The first thing it means is that interfaces need to be sparse. Distractions need to be kept to an absolute minimum — or exclude them altogether. No popups. No bars. No clusters of content, or cluttered interfaces.
The second thing is means is keep everything simple. Make your sentences short. Make the paragraphs short. Give people loads of white space, ‘rest areas’ for their eyes. Reduce the complexity of any interaction, so that decision‐making can be both simple and effective. Studying users’ top tasks is fundamental. This article may be useful reading for you.
The third thing is to reduce cognitive load, by reducing decision‐making points. This may mean removing pop‐ups that demand action, and eliminating time‐pressure countdowns. Users in trauma need time and space to be able to make decisions. Creating unnecessary pressure points in their online experiences won’t be helpful to them.
2. Really think about consent. I mean, really.
When it comes to women in crisis in particular, consent isn’t just a legal term. Consent is about empowerment. The reason is because many women in trauma have had consent removed from their lives in ways many of us can’t even imagine. Their abilities to direct their lives have been, in many cases, completely removed.
Consider what you are doing if you remove the ability to consent, and what are your assumptions.
This might mean questioning your assumptions about:
content delivery channels
what you track and why
how you contact people and why
how you start conversations online
… and any number of other things.
The issue of consent is about the issue of choice. Allow these people to choose what their experiences will be like. Giving them choice reinforces the creation of positive living patterns.

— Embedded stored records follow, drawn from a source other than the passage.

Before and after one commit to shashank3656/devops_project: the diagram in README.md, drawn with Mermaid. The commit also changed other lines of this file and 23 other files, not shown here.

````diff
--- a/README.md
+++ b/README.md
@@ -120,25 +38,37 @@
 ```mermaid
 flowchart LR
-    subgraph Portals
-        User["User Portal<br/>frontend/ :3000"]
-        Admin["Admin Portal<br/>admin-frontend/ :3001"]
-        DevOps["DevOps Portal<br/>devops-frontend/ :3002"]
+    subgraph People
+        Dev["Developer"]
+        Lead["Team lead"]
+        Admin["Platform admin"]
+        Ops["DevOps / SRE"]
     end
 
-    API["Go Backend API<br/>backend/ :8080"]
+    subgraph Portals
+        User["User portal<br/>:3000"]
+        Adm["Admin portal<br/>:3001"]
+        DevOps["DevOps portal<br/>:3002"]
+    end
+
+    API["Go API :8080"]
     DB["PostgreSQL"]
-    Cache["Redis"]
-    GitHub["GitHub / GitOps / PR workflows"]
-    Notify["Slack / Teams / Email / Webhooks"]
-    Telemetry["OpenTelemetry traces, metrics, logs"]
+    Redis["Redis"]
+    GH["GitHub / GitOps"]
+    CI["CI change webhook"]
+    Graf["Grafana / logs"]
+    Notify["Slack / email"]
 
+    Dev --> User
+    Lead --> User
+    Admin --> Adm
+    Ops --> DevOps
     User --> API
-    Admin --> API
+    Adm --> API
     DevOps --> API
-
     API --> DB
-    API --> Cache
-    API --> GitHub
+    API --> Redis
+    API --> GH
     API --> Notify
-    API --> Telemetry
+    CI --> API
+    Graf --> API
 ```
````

Think, too, what it might mean for you if your end‐users don’t provide their consent. In what other ways can you capture the information you need? Creative thinking and alternative problem solving become your greatest assets.
3. Consider what giving a limited range of options might mean; and then consider the reverse of that.

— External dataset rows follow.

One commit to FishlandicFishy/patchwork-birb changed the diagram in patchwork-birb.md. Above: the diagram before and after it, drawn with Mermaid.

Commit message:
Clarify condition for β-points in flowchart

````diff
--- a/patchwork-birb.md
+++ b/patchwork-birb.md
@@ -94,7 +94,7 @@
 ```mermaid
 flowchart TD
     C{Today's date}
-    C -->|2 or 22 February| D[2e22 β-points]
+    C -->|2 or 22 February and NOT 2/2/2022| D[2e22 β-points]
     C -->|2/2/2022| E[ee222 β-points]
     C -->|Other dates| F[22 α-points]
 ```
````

Depending on your audience, giving people a limited range of options may give rise to fear or anxiety. They may have been in situations in which the options they chose were thrown back at them. They may not be capable right now of making a choice from an open‐ended range.

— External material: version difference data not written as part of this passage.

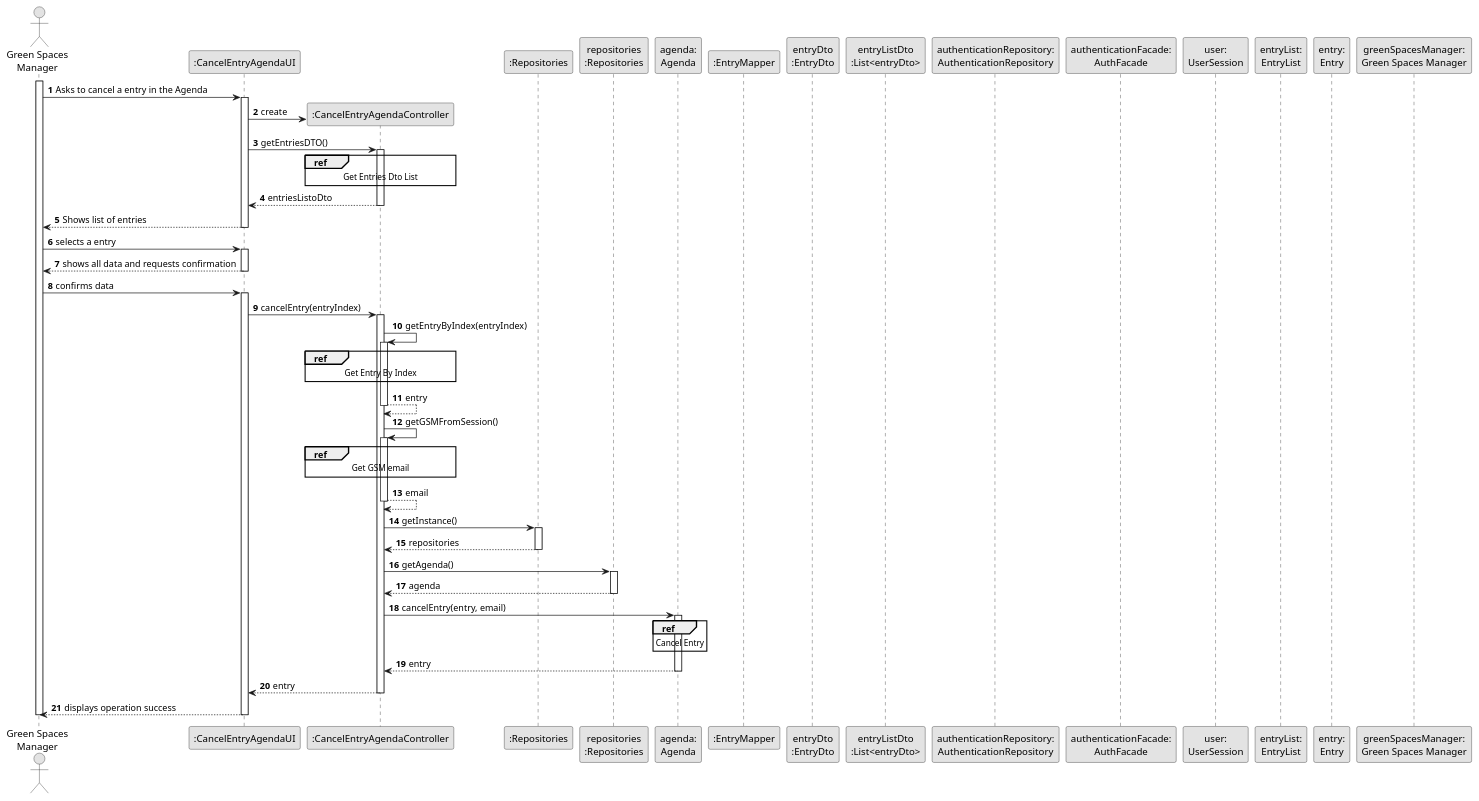
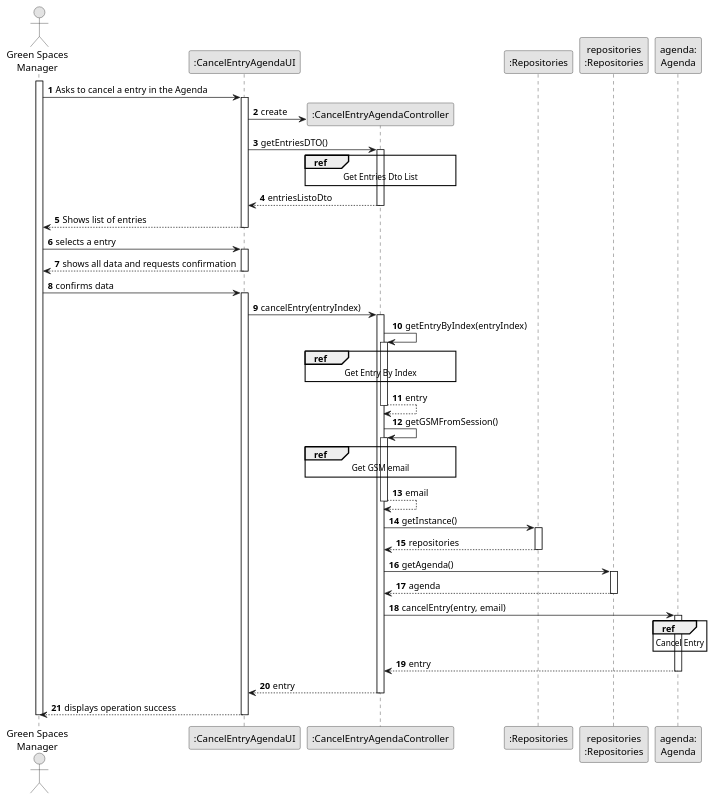
The diagram in docs/sprintA&B&C/us025/03.design/puml/us025-sequence-diagram-split.puml (daniel41silva05/ISEP_2023_2024_LAPR2), drawn with PlantUML before and after one commit. The commit also changed 23 other files, not shown here.

```diff
--- a/docs/sprintA&B&C/us025/03.design/puml/us025-sequence-diagram-split.puml
+++ b/docs/sprintA&B&C/us025/03.design/puml/us025-sequence-diagram-split.puml
@@ -1,107 +1,98 @@
 @startuml
 skinparam monochrome true
 skinparam packageStyle rectangle
 skinparam shadowing false
 
 autonumber
 
 'hide footbox
 actor "Green Spaces\nManager" as GSM
 participant ":CancelEntryAgendaUI" as UI
 participant ":CancelEntryAgendaController" as CTRL
 participant ":Repositories" as REP
 participant "repositories\n:Repositories" as REPS
 participant "agenda:\nAgenda" as AGENDA
-participant ":EntryMapper" as entryMAPPER
-participant "entryDto\n:EntryDto" as entryDTO
-participant "entryListDto\n:List<entryDto>" as entryListDTO
-participant "authenticationRepository:\nAuthenticationRepository" as authentication
-participant "authenticationFacade:\nAuthFacade" as authFacade
-participant "user:\nUserSession" as user
-participant "entryList:\nEntryList" as entryList
-participant "entry:\nEntry" as ENTRY
-participant "greenSpacesManager:\nGreen Spaces Manager" as USER
 
 activate GSM
 
     GSM -> UI : Asks to cancel a entry in the Agenda
     activate UI
 
         UI -> CTRL** : create
 
         UI -> CTRL : getEntriesDTO()
                 activate CTRL
 
                      ref over CTRL
                         Get Entries Dto List
                      end ref
 
                 CTRL --> UI : entriesListoDto
                 deactivate CTRL
 
     UI --> GSM : Shows list of entries
     deactivate UI
 
     GSM -> UI : selects a entry
     activate UI
 
     UI --> GSM : shows all data and requests confirmation
     deactivate UI
 
     GSM -> UI : confirms data
     activate UI
 
         UI -> CTRL: cancelEntry(entryIndex)
         activate CTRL
 
             CTRL -> CTRL: getEntryByIndex(entryIndex)
                         activate CTRL
 
                             ref over CTRL
                                 Get Entry By Index
                             end ref
 
                         CTRL --> CTRL: entry
                         deactivate CTRL
 
                         CTRL -> CTRL: getGSMFromSession()
                         activate CTRL
 
                          ref over CTRL
                             Get GSM email
                          end ref
 
                         CTRL --> CTRL: email
                         deactivate CTRL
 
             CTRL -> REP: getInstance()
             activate REP
 
             REP --> CTRL: repositories
             deactivate REP
 
             CTRL -> REPS: getAgenda()
             activate REPS
 
             REPS --> CTRL: agenda
             deactivate REPS
 
             CTRL -> AGENDA: cancelEntry(entry, email)
             activate AGENDA
 
                 ref over AGENDA
                     Cancel Entry
                 end ref
 
                 AGENDA --> CTRL: entry
                 deactivate AGENDA
 
         CTRL --> UI: entry
         deactivate CTRL
 
     UI --> GSM: displays operation success
     deactivate UI
 
 deactivate GSM
 
 @enduml
```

4. Change your usability study design
You may need to change the fundamentals of your usability studies.
You may need to:
design very short studies (at most 10 minutes)
allow for many more times in which you interact with someone
allow long periods of time in which you wait for a response
design studies that allow people to give their consent (or not) at every single point
design different questions, ones that don’t rely on memory
prepare to hear what your participants think you want to hear.
allow time for familiarisation and trust‐building before you even get to your study
encourage positive involvement in the outcomes of the studies somehow
co‐create the studies with your users. This may help them feel that they are creating resources, rather than ‘being studied’.
You can’t expect your standard methods to work for people in crisis or in trauma
Accessibility standards only go so far. People in crisis or trauma have specific needs, because their experiences have changed how they relate to the world.
What we can’t do is assume that we understand the impact of the trauma on a person, or the depth of that impact. Accessibility standards go a long way, particularly in areas of consistency and choice, but it may not be enough.
Being advocates for our audiences isn’t just about ‘finding out’ what their needs are. It also means being flexible enough to change how we approach them.
Do you have experience designing content for those in crisis or trauma? What do you think about all this?
Leave a comment below and share your experiences.